- Opening Delimiter -

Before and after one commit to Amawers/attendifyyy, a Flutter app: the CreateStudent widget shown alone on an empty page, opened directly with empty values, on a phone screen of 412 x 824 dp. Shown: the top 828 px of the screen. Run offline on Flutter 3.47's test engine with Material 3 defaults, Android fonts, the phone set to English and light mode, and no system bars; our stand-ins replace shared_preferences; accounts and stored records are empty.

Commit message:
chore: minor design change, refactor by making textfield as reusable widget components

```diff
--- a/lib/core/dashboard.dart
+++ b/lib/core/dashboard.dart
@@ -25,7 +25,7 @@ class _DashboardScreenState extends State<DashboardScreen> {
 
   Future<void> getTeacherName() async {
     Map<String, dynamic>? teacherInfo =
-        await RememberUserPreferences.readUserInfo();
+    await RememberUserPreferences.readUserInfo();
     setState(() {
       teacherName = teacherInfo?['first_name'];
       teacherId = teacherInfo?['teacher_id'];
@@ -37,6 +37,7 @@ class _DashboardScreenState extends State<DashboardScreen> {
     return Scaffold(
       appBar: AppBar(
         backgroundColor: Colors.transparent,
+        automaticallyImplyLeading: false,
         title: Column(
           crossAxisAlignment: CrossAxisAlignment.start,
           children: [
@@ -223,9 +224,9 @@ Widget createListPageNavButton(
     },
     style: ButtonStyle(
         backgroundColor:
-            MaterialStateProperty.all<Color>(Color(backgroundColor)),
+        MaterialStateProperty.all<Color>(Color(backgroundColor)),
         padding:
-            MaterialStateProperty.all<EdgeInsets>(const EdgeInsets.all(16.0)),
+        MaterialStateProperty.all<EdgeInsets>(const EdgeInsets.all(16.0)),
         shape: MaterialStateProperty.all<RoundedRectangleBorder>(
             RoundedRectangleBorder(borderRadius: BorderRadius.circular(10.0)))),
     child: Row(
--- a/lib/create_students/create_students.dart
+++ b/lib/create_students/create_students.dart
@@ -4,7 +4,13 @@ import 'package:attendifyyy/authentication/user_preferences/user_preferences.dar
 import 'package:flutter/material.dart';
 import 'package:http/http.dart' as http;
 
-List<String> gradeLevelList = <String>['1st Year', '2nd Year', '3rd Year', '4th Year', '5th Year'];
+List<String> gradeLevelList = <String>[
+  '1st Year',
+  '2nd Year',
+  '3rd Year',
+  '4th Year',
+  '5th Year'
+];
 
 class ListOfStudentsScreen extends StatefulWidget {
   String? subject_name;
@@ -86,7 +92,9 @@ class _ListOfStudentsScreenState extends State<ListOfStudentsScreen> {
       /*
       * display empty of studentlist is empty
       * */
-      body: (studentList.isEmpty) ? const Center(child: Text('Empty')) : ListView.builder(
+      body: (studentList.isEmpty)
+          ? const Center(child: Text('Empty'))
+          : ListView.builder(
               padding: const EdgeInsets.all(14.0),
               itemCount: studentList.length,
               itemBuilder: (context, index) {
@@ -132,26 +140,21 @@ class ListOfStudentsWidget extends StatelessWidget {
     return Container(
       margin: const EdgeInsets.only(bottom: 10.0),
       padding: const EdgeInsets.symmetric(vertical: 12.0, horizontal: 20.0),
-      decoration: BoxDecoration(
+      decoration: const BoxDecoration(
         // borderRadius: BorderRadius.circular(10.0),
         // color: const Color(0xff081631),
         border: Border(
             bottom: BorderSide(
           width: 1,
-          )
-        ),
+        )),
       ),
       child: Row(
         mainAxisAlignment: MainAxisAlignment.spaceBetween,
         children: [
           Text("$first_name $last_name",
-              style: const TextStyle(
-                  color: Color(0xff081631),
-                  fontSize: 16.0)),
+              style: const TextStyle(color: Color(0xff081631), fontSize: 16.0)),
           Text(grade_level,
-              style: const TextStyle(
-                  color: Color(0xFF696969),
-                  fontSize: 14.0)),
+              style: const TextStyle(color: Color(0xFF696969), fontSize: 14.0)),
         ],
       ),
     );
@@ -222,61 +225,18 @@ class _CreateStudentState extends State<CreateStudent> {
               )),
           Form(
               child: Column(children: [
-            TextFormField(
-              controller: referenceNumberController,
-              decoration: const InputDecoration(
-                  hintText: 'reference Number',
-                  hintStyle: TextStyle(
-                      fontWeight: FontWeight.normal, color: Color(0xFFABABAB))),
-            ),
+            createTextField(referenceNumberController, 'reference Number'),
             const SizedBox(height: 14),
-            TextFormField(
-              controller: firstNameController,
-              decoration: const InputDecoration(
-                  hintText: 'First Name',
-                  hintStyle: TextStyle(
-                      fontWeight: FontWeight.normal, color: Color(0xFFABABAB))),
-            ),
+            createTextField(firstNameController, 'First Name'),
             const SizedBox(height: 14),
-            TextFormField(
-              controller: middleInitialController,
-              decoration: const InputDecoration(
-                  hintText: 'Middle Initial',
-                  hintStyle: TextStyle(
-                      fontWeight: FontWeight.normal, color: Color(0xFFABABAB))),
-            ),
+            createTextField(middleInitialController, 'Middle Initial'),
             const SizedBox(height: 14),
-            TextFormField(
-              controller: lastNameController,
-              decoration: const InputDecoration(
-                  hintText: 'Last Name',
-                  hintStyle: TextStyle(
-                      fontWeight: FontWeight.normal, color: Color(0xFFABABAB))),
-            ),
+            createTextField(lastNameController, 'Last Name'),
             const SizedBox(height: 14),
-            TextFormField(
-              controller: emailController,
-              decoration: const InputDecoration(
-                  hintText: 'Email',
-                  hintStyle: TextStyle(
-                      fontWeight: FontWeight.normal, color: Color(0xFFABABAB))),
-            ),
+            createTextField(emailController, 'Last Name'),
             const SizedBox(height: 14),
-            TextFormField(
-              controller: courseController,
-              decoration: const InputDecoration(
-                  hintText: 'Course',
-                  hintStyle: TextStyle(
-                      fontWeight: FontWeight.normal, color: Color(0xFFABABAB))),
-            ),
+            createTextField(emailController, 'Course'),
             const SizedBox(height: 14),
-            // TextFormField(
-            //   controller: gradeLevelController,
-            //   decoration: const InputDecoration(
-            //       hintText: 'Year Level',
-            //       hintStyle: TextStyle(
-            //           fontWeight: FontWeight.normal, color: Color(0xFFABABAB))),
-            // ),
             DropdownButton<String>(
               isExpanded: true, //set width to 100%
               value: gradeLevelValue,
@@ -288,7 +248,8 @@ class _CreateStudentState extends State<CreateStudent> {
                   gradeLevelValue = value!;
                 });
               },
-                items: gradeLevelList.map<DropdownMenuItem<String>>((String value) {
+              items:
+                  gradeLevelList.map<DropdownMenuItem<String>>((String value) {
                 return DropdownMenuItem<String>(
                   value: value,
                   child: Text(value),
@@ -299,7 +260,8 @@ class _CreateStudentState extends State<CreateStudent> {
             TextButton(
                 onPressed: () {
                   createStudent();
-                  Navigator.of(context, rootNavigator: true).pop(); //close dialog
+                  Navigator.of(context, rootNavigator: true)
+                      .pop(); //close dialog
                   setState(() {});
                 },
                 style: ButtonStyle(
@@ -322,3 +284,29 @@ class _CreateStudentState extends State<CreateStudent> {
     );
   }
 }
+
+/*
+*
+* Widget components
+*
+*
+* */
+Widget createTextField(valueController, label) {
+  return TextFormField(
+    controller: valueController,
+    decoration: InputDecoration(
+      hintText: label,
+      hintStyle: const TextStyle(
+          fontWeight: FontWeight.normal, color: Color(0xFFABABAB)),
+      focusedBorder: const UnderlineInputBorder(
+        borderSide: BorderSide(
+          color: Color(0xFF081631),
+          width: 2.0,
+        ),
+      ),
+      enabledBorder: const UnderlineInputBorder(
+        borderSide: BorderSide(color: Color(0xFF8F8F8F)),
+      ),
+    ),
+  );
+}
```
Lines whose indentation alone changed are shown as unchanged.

- Closing Delimiter -

Every record above should be copied exactly.

Before and after one commit to Amawers/attendifyyy, a Flutter app: the CreateStudent widget shown alone on an empty page, opened directly with empty values, on a phone screen of 412 x 824 dp. Shown: the top 828 px of the screen. Run offline on Flutter 3.47's test engine with Material 3 defaults, Android fonts, the phone set to English and light mode, and no system bars; our stand-ins replace shared_preferences; accounts and stored records are empty.

Commit message:
chore: minor design change, refactor by making textfield as reusable widget components

```diff
--- a/lib/core/dashboard.dart
+++ b/lib/core/dashboard.dart
@@ -25,7 +25,7 @@ class _DashboardScreenState extends State<DashboardScreen> {
 
   Future<void> getTeacherName() async {
     Map<String, dynamic>? teacherInfo =
-        await RememberUserPreferences.readUserInfo();
+    await RememberUserPreferences.readUserInfo();
     setState(() {
       teacherName = teacherInfo?['first_name'];
       teacherId = teacherInfo?['teacher_id'];
@@ -37,6 +37,7 @@ class _DashboardScreenState extends State<DashboardScreen> {
     return Scaffold(
       appBar: AppBar(
         backgroundColor: Colors.transparent,
+        automaticallyImplyLeading: false,
         title: Column(
           crossAxisAlignment: CrossAxisAlignment.start,
           children: [
@@ -223,9 +224,9 @@ Widget createListPageNavButton(
     },
     style: ButtonStyle(
         backgroundColor:
-            MaterialStateProperty.all<Color>(Color(backgroundColor)),
+        MaterialStateProperty.all<Color>(Color(backgroundColor)),
         padding:
-            MaterialStateProperty.all<EdgeInsets>(const EdgeInsets.all(16.0)),
+        MaterialStateProperty.all<EdgeInsets>(const EdgeInsets.all(16.0)),
         shape: MaterialStateProperty.all<RoundedRectangleBorder>(
             RoundedRectangleBorder(borderRadius: BorderRadius.circular(10.0)))),
     child: Row(
--- a/lib/create_students/create_students.dart
+++ b/lib/create_students/create_students.dart
@@ -4,7 +4,13 @@ import 'package:attendifyyy/authentication/user_preferences/user_preferences.dar
 import 'package:flutter/material.dart';
 import 'package:http/http.dart' as http;
 
-List<String> gradeLevelList = <String>['1st Year', '2nd Year', '3rd Year', '4th Year', '5th Year'];
+List<String> gradeLevelList = <String>[
+  '1st Year',
+  '2nd Year',
+  '3rd Year',
+  '4th Year',
+  '5th Year'
+];
 
 class ListOfStudentsScreen extends StatefulWidget {
   String? subject_name;
@@ -86,7 +92,9 @@ class _ListOfStudentsScreenState extends State<ListOfStudentsScreen> {
       /*
       * display empty of studentlist is empty
       * */
-      body: (studentList.isEmpty) ? const Center(child: Text('Empty')) : ListView.builder(
+      body: (studentList.isEmpty)
+          ? const Center(child: Text('Empty'))
+          : ListView.builder(
               padding: const EdgeInsets.all(14.0),
               itemCount: studentList.length,
               itemBuilder: (context, index) {
@@ -132,26 +140,21 @@ class ListOfStudentsWidget extends StatelessWidget {
     return Container(
       margin: const EdgeInsets.only(bottom: 10.0),
       padding: const EdgeInsets.symmetric(vertical: 12.0, horizontal: 20.0),
-      decoration: BoxDecoration(
+      decoration: const BoxDecoration(
         // borderRadius: BorderRadius.circular(10.0),
         // color: const Color(0xff081631),
         border: Border(
             bottom: BorderSide(
           width: 1,
-          )
-        ),
+        )),
       ),
       child: Row(
         mainAxisAlignment: MainAxisAlignment.spaceBetween,
         children: [
           Text("$first_name $last_name",
-              style: const TextStyle(
-                  color: Color(0xff081631),
-                  fontSize: 16.0)),
+              style: const TextStyle(color: Color(0xff081631), fontSize: 16.0)),
           Text(grade_level,
-              style: const TextStyle(
-                  color: Color(0xFF696969),
-                  fontSize: 14.0)),
+              style: const TextStyle(color: Color(0xFF696969), fontSize: 14.0)),
         ],
       ),
     );
@@ -222,61 +225,18 @@ class _CreateStudentState extends State<CreateStudent> {
               )),
           Form(
               child: Column(children: [
-            TextFormField(
-              controller: referenceNumberController,
-              decoration: const InputDecoration(
-                  hintText: 'reference Number',
-                  hintStyle: TextStyle(
-                      fontWeight: FontWeight.normal, color: Color(0xFFABABAB))),
-            ),
+            createTextField(referenceNumberController, 'reference Number'),
             const SizedBox(height: 14),
-            TextFormField(
-              controller: firstNameController,
-              decoration: const InputDecoration(
-                  hintText: 'First Name',
-                  hintStyle: TextStyle(
-                      fontWeight: FontWeight.normal, color: Color(0xFFABABAB))),
-            ),
+            createTextField(firstNameController, 'First Name'),
             const SizedBox(height: 14),
-            TextFormField(
-              controller: middleInitialController,
-              decoration: const InputDecoration(
-                  hintText: 'Middle Initial',
-                  hintStyle: TextStyle(
-                      fontWeight: FontWeight.normal, color: Color(0xFFABABAB))),
-            ),
+            createTextField(middleInitialController, 'Middle Initial'),
             const SizedBox(height: 14),
-            TextFormField(
-              controller: lastNameController,
-              decoration: const InputDecoration(
-                  hintText: 'Last Name',
-                  hintStyle: TextStyle(
-                      fontWeight: FontWeight.normal, color: Color(0xFFABABAB))),
-            ),
+            createTextField(lastNameController, 'Last Name'),
             const SizedBox(height: 14),
-            TextFormField(
-              controller: emailController,
-              decoration: const InputDecoration(
-                  hintText: 'Email',
-                  hintStyle: TextStyle(
-                      fontWeight: FontWeight.normal, color: Color(0xFFABABAB))),
-            ),
+            createTextField(emailController, 'Last Name'),
             const SizedBox(height: 14),
-            TextFormField(
-              controller: courseController,
-              decoration: const InputDecoration(
-                  hintText: 'Course',
-                  hintStyle: TextStyle(
-                      fontWeight: FontWeight.normal, color: Color(0xFFABABAB))),
-            ),
+            createTextField(emailController, 'Course'),
             const SizedBox(height: 14),
-            // TextFormField(
-            //   controller: gradeLevelController,
-            //   decoration: const InputDecoration(
-            //       hintText: 'Year Level',
-            //       hintStyle: TextStyle(
-            //           fontWeight: FontWeight.normal, color: Color(0xFFABABAB))),
-            // ),
             DropdownButton<String>(
               isExpanded: true, //set width to 100%
               value: gradeLevelValue,
@@ -288,7 +248,8 @@ class _CreateStudentState extends State<CreateStudent> {
                   gradeLevelValue = value!;
                 });
               },
-                items: gradeLevelList.map<DropdownMenuItem<String>>((String value) {
+              items:
+                  gradeLevelList.map<DropdownMenuItem<String>>((String value) {
                 return DropdownMenuItem<String>(
                   value: value,
                   child: Text(value),
@@ -299,7 +260,8 @@ class _CreateStudentState extends State<CreateStudent> {
             TextButton(
                 onPressed: () {
                   createStudent();
-                  Navigator.of(context, rootNavigator: true).pop(); //close dialog
+                  Navigator.of(context, rootNavigator: true)
+                      .pop(); //close dialog
                   setState(() {});
                 },
                 style: ButtonStyle(
@@ -322,3 +284,29 @@ class _CreateStudentState extends State<CreateStudent> {
     );
   }
 }
+
+/*
+*
+* Widget components
+*
+*
+* */
+Widget createTextField(valueController, label) {
+  return TextFormField(
+    controller: valueController,
+    decoration: InputDecoration(
+      hintText: label,
+      hintStyle: const TextStyle(
+          fontWeight: FontWeight.normal, color: Color(0xFFABABAB)),
+      focusedBorder: const UnderlineInputBorder(
+        borderSide: BorderSide(
+          color: Color(0xFF081631),
+          width: 2.0,
+        ),
+      ),
+      enabledBorder: const UnderlineInputBorder(
+        borderSide: BorderSide(color: Color(0xFF8F8F8F)),
+      ),
+    ),
+  );
+}
```
Lines whose indentation alone changed are shown as unchanged.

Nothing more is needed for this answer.